Given data:
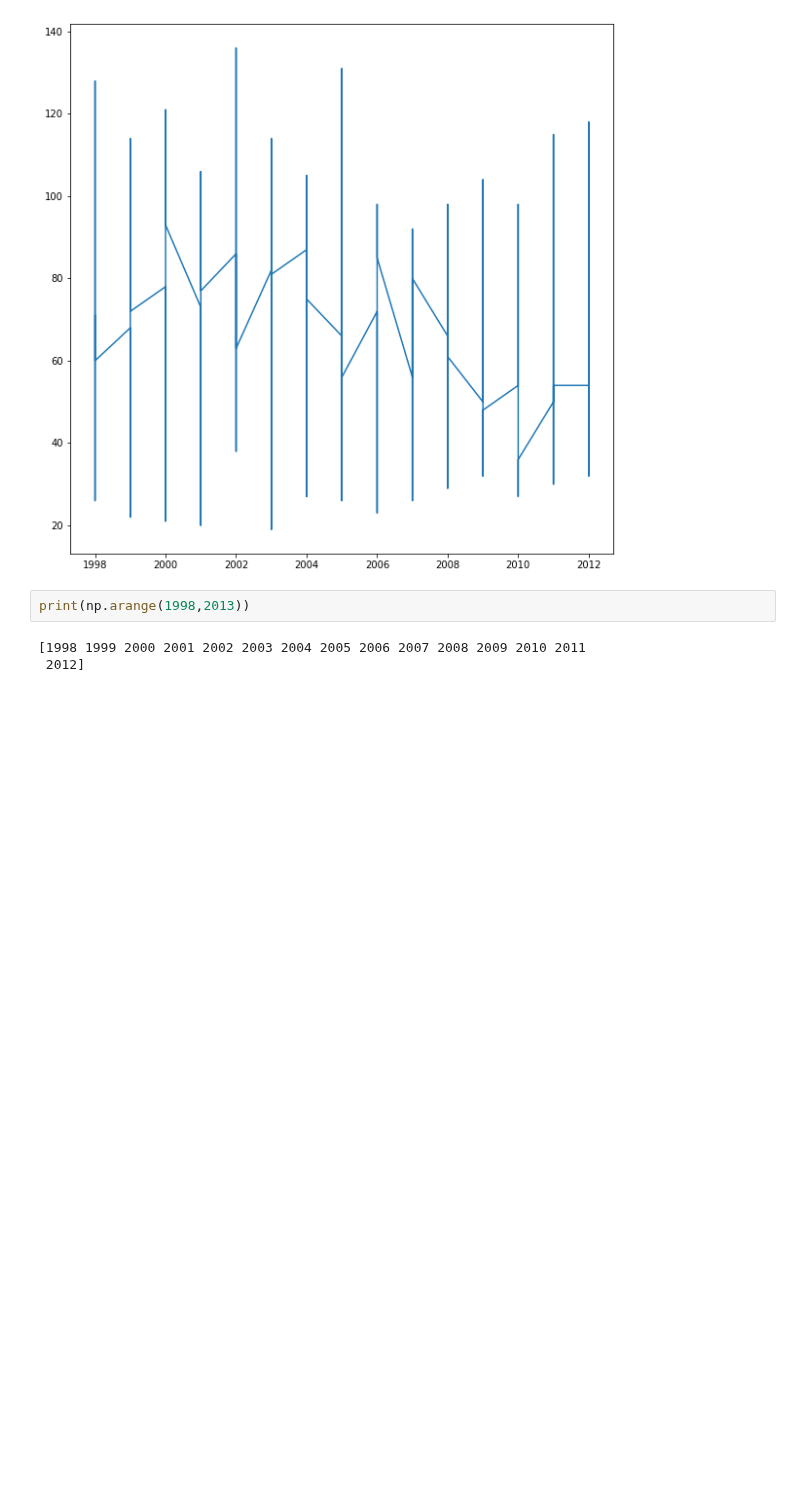
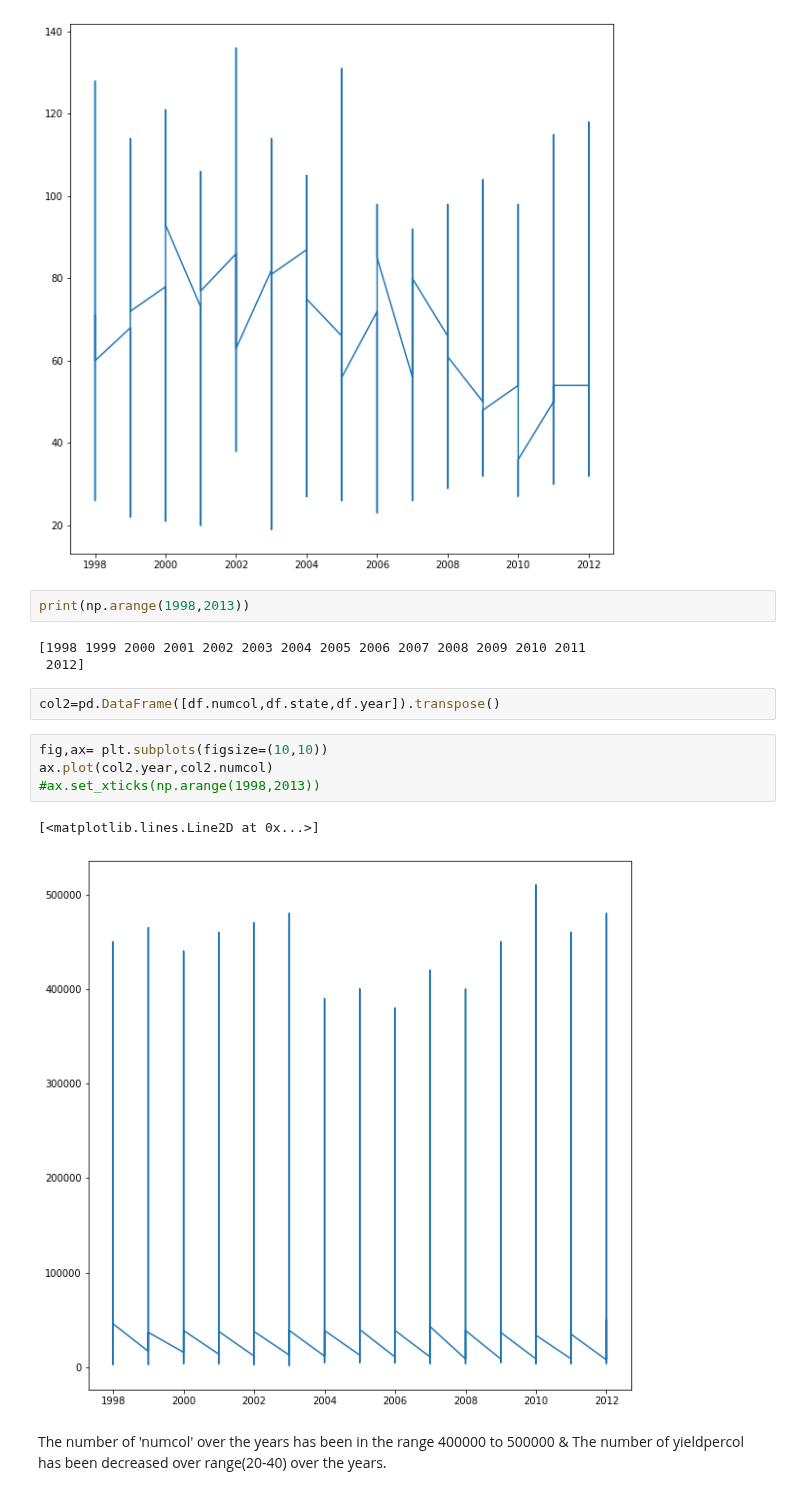
Before and after one commit to yadav-vikas/Kaggle, a Jupyter notebook: Honey_production/honey_production_s2.ipynb, the cells around one changed output. Drawn from its saved outputs; the diff is of its cells as text; blank space fills up the shorter version.

```diff
--- a/Honey_production/honey_production_s2.ipynb
+++ b/Honey_production/honey_production_s2.ipynb
@@ -130,3 +130,15 @@ print(np.arange(1998,2013))
 # %% [output]
 [1998 1999 2000 2001 2002 2003 2004 2005 2006 2007 2008 2009 2010 2011
  2012]
+# %%
+col2=pd.DataFrame([df.numcol,df.state,df.year]).transpose()
+# %%
+fig,ax= plt.subplots(figsize=(10,10))
+ax.plot(col2.year,col2.numcol)
+#ax.set_xticks(np.arange(1998,2013))
+# %% [output]
+[<matplotlib.lines.Line2D at 0x...>]
+[figure, added]
+# %% [markdown]
+The number of 'numcol' over the years has been in the range 400000 to 500000 &
+The number of yieldpercol has been decreased over range(20-40) over the years.
```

What you need to do: Excluding the images, copy all of the material above verbatim.

Exercise solution:
Before and after one commit to yadav-vikas/Kaggle, a Jupyter notebook: Honey_production/honey_production_s2.ipynb, the cells around one changed output. Drawn from its saved outputs; the diff is of its cells as text; blank space fills up the shorter version.

```diff
--- a/Honey_production/honey_production_s2.ipynb
+++ b/Honey_production/honey_production_s2.ipynb
@@ -130,3 +130,15 @@ print(np.arange(1998,2013))
 # %% [output]
 [1998 1999 2000 2001 2002 2003 2004 2005 2006 2007 2008 2009 2010 2011
  2012]
+# %%
+col2=pd.DataFrame([df.numcol,df.state,df.year]).transpose()
+# %%
+fig,ax= plt.subplots(figsize=(10,10))
+ax.plot(col2.year,col2.numcol)
+#ax.set_xticks(np.arange(1998,2013))
+# %% [output]
+[<matplotlib.lines.Line2D at 0x...>]
+[figure, added]
+# %% [markdown]
+The number of 'numcol' over the years has been in the range 400000 to 500000 &
+The number of yieldpercol has been decreased over range(20-40) over the years.
```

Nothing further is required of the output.